▸ HOW TO COMPLETE THIS TASK
Please report every line in the material below where the word "install" is found.

▸ INPUT RECORDS
══════

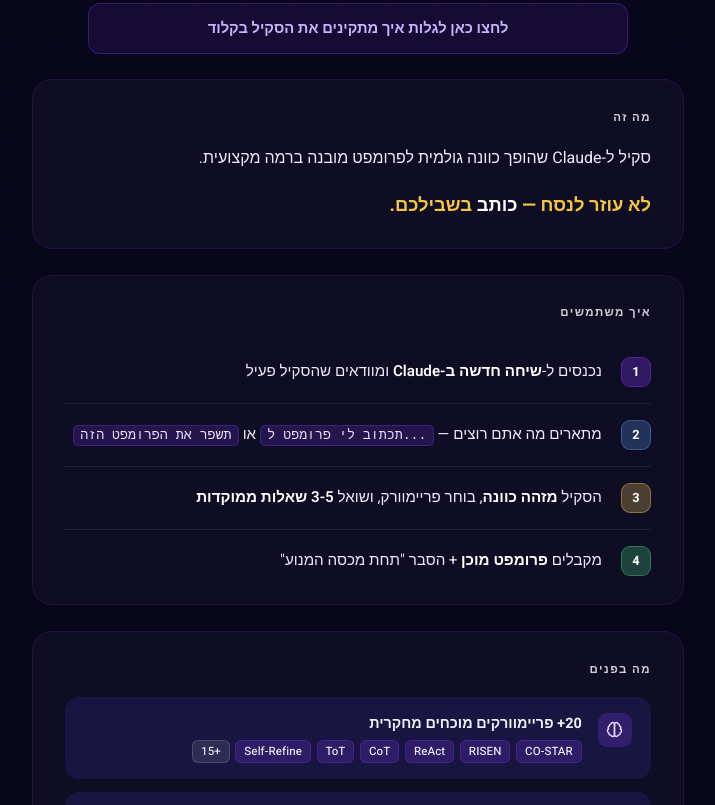
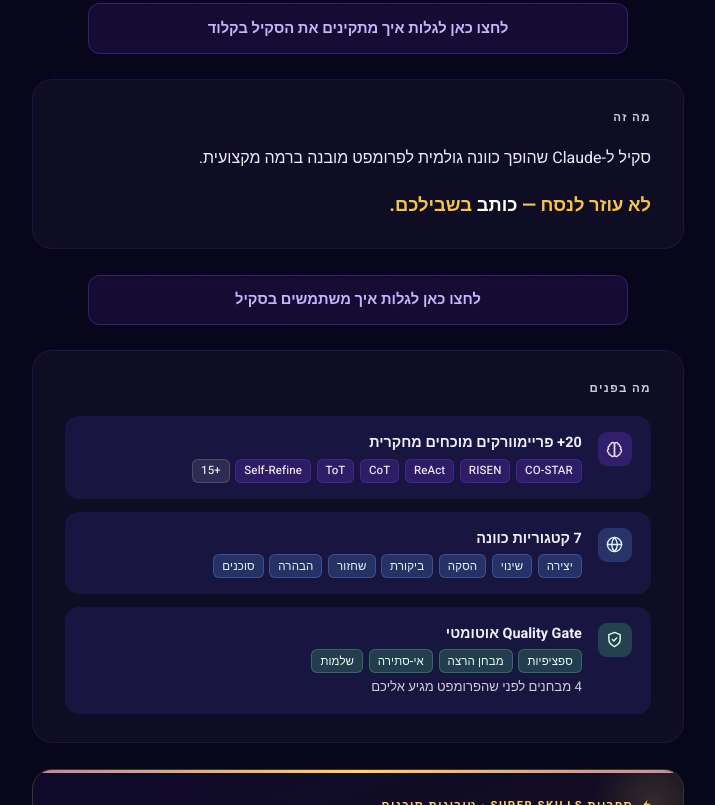
Before and after one commit to shalhevetvardi/prompt-mastermind-download, a plain HTML site: page index.html in a window 1280 px wide. Shown: the part 481-1286 px from the top of the page, without its empty margins (282-997 px from the left). Drawn offline with Linux system fonts and the light colour scheme.

Commit message:
Convert "How to use" section into collapsible toggle
Co-authored-by: Cursor <cursoragent@cursor.com>

```diff
--- a/index.html
+++ b/index.html
@@ -798,25 +798,29 @@
     <p class="intro-callout">לא עוזר לנסח — <strong>כותב</strong> בשבילכם.</p>
   </div>
 
-  <!-- ════════ CARD 2: How to use ════════ -->
-  <div class="card">
-    <p class="section-label">איך משתמשים</p>
-    <div class="steps">
-      <div class="step">
-        <div class="step-num step-num-1">1</div>
-        <div class="step-text">נכנסים ל-<span class="hl">שיחה חדשה ב-Claude</span> ומוודאים שהסקיל פעיל</div>
-      </div>
-      <div class="step">
-        <div class="step-num step-num-2">2</div>
-        <div class="step-text">מתארים מה אתם רוצים — <code>תכתוב לי פרומפט ל...</code> או <code>תשפר את הפרומפט הזה</code></div>
-      </div>
-      <div class="step">
-        <div class="step-num step-num-3">3</div>
-        <div class="step-text">הסקיל <span class="hl">מזהה כוונה</span>, בוחר פריימוורק, ושואל <span class="hl">3-5 שאלות ממוקדות</span></div>
-      </div>
-      <div class="step">
-        <div class="step-num step-num-4">4</div>
-        <div class="step-text">מקבלים <span class="hl">פרומפט מוכן</span> + הסבר "תחת מכסה המנוע"</div>
+  <!-- ════════ HOW TO USE (toggle) ════════ -->
+  <div class="install-toggle" id="usageToggle">
+    <button class="install-trigger" onclick="document.getElementById('usageToggle').classList.toggle('open')">
+      לחצו כאן לגלות איך משתמשים בסקיל
+    </button>
+    <div class="install-panel">
+      <div class="install-card">
+        <div class="install-step">
+          <div class="install-step-num">1</div>
+          <span>נכנסים ל-<span class="hl">שיחה חדשה ב-Claude</span> ומוודאים שהסקיל פעיל</span>
+        </div>
+        <div class="install-step">
+          <div class="install-step-num">2</div>
+          <span>מתארים מה אתם רוצים — <code>תכתוב לי פרומפט ל...</code> או <code>תשפר את הפרומפט הזה</code></span>
+        </div>
+        <div class="install-step">
+          <div class="install-step-num">3</div>
+          <span>הסקיל <span class="hl">מזהה כוונה</span>, בוחר פריימוורק, ושואל <span class="hl">3-5 שאלות ממוקדות</span></span>
+        </div>
+        <div class="install-step">
+          <div class="install-step-num">4</div>
+          <span>מקבלים <span class="hl">פרומפט מוכן</span> + הסבר "תחת מכסה המנוע"</span>
+        </div>
       </div>
     </div>
   </div>
```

══════

▸ YOUR SOLUTION
+  <div class="install-toggle" id="usageToggle">
+    <button class="install-trigger" onclick="document.getElementById('usageToggle').classList.toggle('open')">
+    <div class="install-panel">
+      <div class="install-card">
+        <div class="install-step">
+          <div class="install-step-num">1</div>
+        <div class="install-step">
+          <div class="install-step-num">2</div>
+        <div class="install-step">
+          <div class="install-step-num">3</div>
+        <div class="install-step">
+          <div class="install-step-num">4</div>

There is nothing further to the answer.